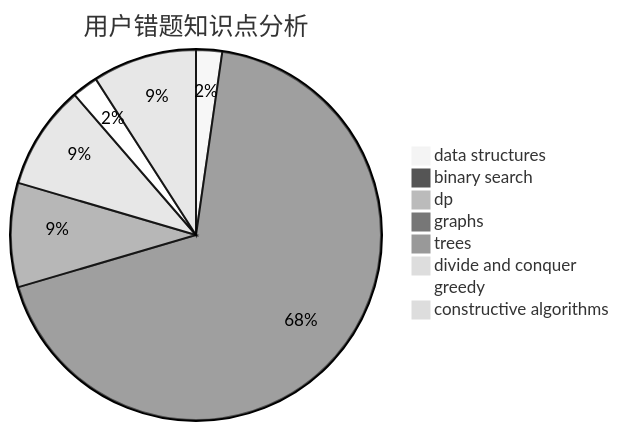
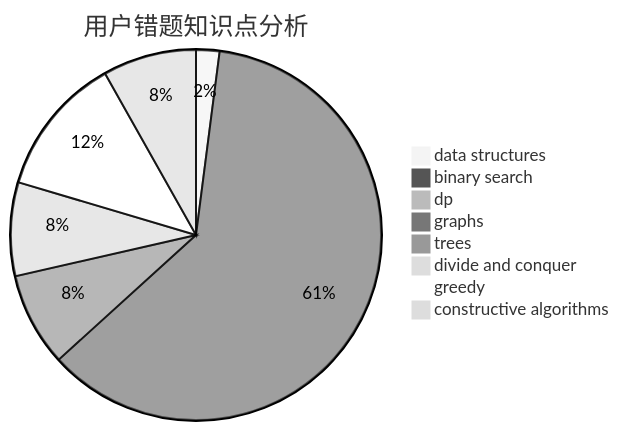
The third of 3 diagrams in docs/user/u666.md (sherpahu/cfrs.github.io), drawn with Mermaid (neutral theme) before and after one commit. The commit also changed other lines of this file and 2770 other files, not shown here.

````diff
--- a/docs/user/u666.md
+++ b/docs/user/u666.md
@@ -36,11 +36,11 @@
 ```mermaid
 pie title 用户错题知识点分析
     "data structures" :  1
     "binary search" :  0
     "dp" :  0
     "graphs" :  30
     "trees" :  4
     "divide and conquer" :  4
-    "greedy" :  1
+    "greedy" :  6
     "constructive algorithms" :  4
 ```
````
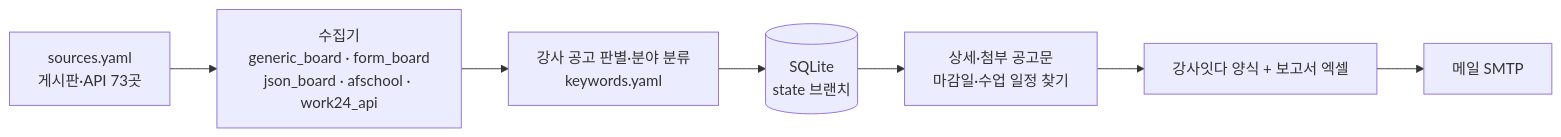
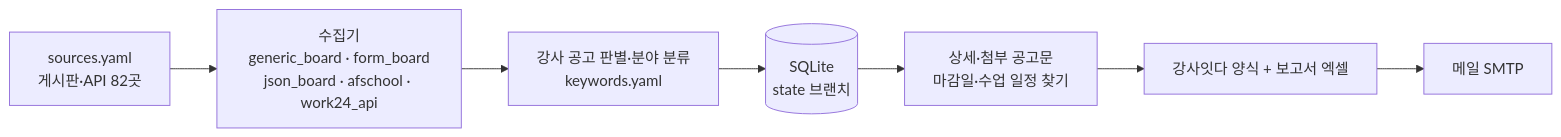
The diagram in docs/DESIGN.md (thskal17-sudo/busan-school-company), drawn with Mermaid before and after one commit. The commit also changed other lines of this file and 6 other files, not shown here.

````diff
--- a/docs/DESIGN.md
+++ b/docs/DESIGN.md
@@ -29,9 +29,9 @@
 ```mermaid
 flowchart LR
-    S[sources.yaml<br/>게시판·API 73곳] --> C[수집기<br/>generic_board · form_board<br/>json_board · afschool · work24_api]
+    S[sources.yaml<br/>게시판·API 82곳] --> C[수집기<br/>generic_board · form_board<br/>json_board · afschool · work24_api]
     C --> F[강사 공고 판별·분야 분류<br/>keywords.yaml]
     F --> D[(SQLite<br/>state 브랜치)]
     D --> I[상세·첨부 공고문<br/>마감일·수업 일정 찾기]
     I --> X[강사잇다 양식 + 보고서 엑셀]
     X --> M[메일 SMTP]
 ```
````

+---+

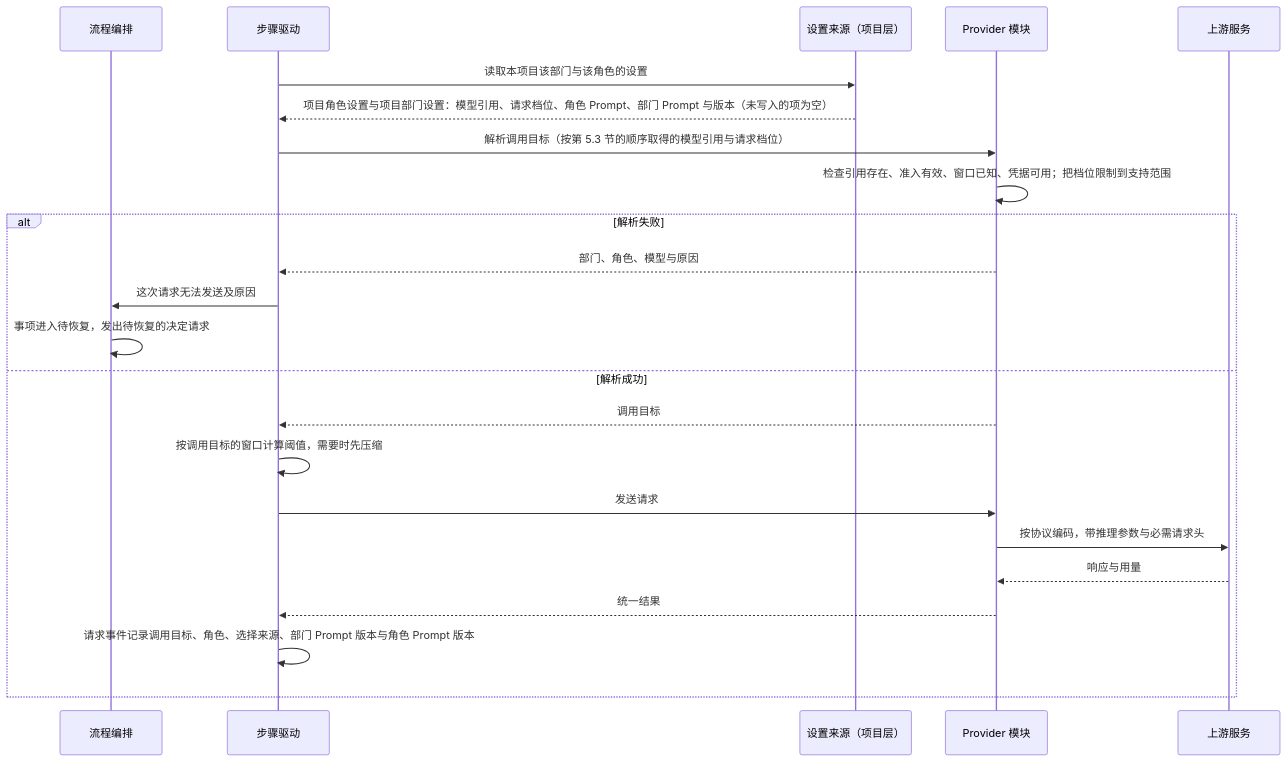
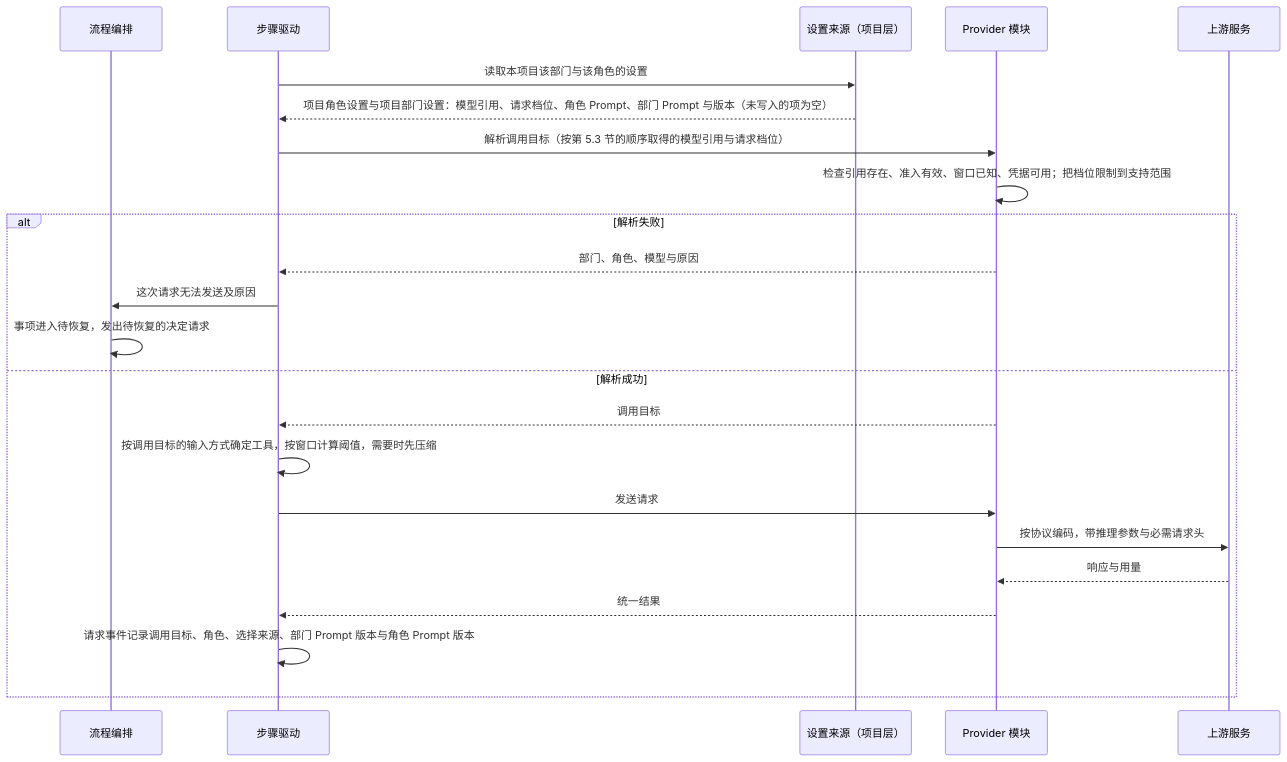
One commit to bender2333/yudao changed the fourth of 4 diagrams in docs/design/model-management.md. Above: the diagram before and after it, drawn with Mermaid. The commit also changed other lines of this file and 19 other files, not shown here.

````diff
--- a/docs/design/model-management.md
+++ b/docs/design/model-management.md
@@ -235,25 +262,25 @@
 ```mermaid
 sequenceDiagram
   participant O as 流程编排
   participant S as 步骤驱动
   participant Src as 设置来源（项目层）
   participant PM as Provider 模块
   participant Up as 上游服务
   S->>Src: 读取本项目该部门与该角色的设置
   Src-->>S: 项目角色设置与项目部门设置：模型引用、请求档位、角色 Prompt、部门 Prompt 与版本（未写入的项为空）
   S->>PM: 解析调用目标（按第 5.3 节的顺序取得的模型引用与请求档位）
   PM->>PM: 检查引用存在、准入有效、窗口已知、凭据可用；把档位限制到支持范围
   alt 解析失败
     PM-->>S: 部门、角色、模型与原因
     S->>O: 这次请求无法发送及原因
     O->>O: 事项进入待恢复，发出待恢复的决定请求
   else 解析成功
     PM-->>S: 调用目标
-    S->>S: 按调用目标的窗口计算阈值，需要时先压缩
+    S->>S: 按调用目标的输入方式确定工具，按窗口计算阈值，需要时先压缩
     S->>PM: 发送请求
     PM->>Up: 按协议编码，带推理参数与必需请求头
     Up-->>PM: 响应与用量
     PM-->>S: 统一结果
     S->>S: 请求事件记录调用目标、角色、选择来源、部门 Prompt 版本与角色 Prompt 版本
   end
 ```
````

+---+

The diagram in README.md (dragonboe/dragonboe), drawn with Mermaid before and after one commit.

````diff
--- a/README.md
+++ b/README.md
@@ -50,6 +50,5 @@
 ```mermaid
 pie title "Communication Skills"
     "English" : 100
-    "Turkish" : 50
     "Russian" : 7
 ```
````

+---+

» **TASK**: The response must hold only the lines above from the line with "Src-->>S: 项目角色设置与项目部门设置：模型引用、请求档位、角色 Prompt、部门" through the line with "S->>PM: 发送请求", each copied exactly, both ends kept.

» **ANSWER TO THIS TASK**:
   Src-->>S: 项目角色设置与项目部门设置：模型引用、请求档位、角色 Prompt、部门 Prompt 与版本（未写入的项为空）
   S->>PM: 解析调用目标（按第 5.3 节的顺序取得的模型引用与请求档位）
   PM->>PM: 检查引用存在、准入有效、窗口已知、凭据可用；把档位限制到支持范围
   alt 解析失败
     PM-->>S: 部门、角色、模型与原因
     S->>O: 这次请求无法发送及原因
     O->>O: 事项进入待恢复，发出待恢复的决定请求
   else 解析成功
     PM-->>S: 调用目标
-    S->>S: 按调用目标的窗口计算阈值，需要时先压缩
+    S->>S: 按调用目标的输入方式确定工具，按窗口计算阈值，需要时先压缩
     S->>PM: 发送请求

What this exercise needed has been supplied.